As we approach the end of the year, one thing is clear: It's been a long time since we have seen the sector volatility that we have seen this year. Look at the disparities: energy up 34% -- but financials down 21%. Materials up 21%, but consumer discretionary (autos, builders, retailers) down 13%...
With two days left in the trading year, the long reign of small caps over big caps appears to be over: The Dow Industrials are up 7.2 percent, the S&P 500 is up 4.1 percent, the Nasdaq is up 10.8 percent and the Russell 2000 is down 1.8 percent.
The headlines will read, "Markets sell off on Bhutto assassination" -- and while that was certainly a factor, don't kid yourself. The biggest losses occurred in the last half hour, long after the news came out, and they occurred right across the board.
Weakness today on: Bhutto assassination, weaker-than-expected jobless claims, durable goods. Gold, oil, bonds rally. Weak: emerging markets, financials. Airlines, down 2% yesterday, another 2% today: AMR, Northwest, Continental at new lows. Some retailers like Macys and Kohls also at new lows -- but the season was not the disaster some depicted.

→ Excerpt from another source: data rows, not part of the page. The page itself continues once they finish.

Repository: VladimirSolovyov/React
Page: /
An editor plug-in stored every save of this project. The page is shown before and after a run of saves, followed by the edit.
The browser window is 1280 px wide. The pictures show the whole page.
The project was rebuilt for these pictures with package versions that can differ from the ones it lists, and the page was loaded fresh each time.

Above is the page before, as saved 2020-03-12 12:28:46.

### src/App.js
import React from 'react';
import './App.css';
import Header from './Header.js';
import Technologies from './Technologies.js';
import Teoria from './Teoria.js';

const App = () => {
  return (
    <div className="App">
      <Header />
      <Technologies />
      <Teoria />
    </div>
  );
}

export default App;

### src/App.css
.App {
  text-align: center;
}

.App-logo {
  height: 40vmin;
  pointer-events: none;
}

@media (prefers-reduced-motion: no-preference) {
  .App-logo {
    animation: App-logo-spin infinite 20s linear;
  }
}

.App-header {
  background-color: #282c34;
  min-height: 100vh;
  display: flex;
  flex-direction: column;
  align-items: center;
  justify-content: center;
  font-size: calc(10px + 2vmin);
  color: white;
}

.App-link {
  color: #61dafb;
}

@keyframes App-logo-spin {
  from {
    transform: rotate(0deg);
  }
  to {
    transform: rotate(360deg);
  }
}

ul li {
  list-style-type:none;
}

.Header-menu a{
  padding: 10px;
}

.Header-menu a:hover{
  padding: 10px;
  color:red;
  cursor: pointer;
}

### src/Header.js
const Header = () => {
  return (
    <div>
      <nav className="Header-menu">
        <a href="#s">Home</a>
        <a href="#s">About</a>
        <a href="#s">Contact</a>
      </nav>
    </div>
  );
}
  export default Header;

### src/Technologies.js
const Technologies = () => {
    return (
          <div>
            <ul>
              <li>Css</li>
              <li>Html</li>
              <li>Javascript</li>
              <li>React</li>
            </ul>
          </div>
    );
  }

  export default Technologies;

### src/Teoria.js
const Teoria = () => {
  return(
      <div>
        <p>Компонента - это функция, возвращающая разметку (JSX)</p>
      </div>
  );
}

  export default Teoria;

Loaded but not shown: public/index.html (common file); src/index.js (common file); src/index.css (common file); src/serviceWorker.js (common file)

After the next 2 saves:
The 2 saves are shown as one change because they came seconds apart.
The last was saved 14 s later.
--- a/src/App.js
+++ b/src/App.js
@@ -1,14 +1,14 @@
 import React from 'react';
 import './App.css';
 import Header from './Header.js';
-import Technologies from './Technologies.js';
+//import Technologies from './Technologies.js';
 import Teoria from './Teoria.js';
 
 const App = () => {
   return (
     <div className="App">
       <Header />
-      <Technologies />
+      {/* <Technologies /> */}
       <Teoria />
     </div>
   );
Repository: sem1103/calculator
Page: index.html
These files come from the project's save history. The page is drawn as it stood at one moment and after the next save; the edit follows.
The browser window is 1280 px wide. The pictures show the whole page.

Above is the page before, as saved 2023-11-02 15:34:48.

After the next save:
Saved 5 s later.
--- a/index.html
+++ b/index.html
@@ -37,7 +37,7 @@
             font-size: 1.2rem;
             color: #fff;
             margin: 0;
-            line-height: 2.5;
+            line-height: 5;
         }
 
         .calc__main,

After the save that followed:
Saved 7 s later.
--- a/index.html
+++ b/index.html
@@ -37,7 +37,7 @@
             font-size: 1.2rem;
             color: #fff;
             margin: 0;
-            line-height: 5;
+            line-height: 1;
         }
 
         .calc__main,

S&P futures dropped 5 points on the reported death of Benazir Bhutto after a suicide bombing at a rally in Pakistan, then an additional 2 points as the durable goods report was below expectations. But according to MasterCard SpendingPulse, total U.S. retail sales, excluding automobile sales, rose 3.6% for the holiday season so far.
Hedge funds have seen the worst start to the year since the financial crisis, as returns in January and March were both in the red.
The Fed indicated to Citi that it would get more time to fix "stress test" planning problems before rejecting its capital plan.
Goldman Sachs reported quarterly earnings and revenue that topped analysts' expectations on Thursday.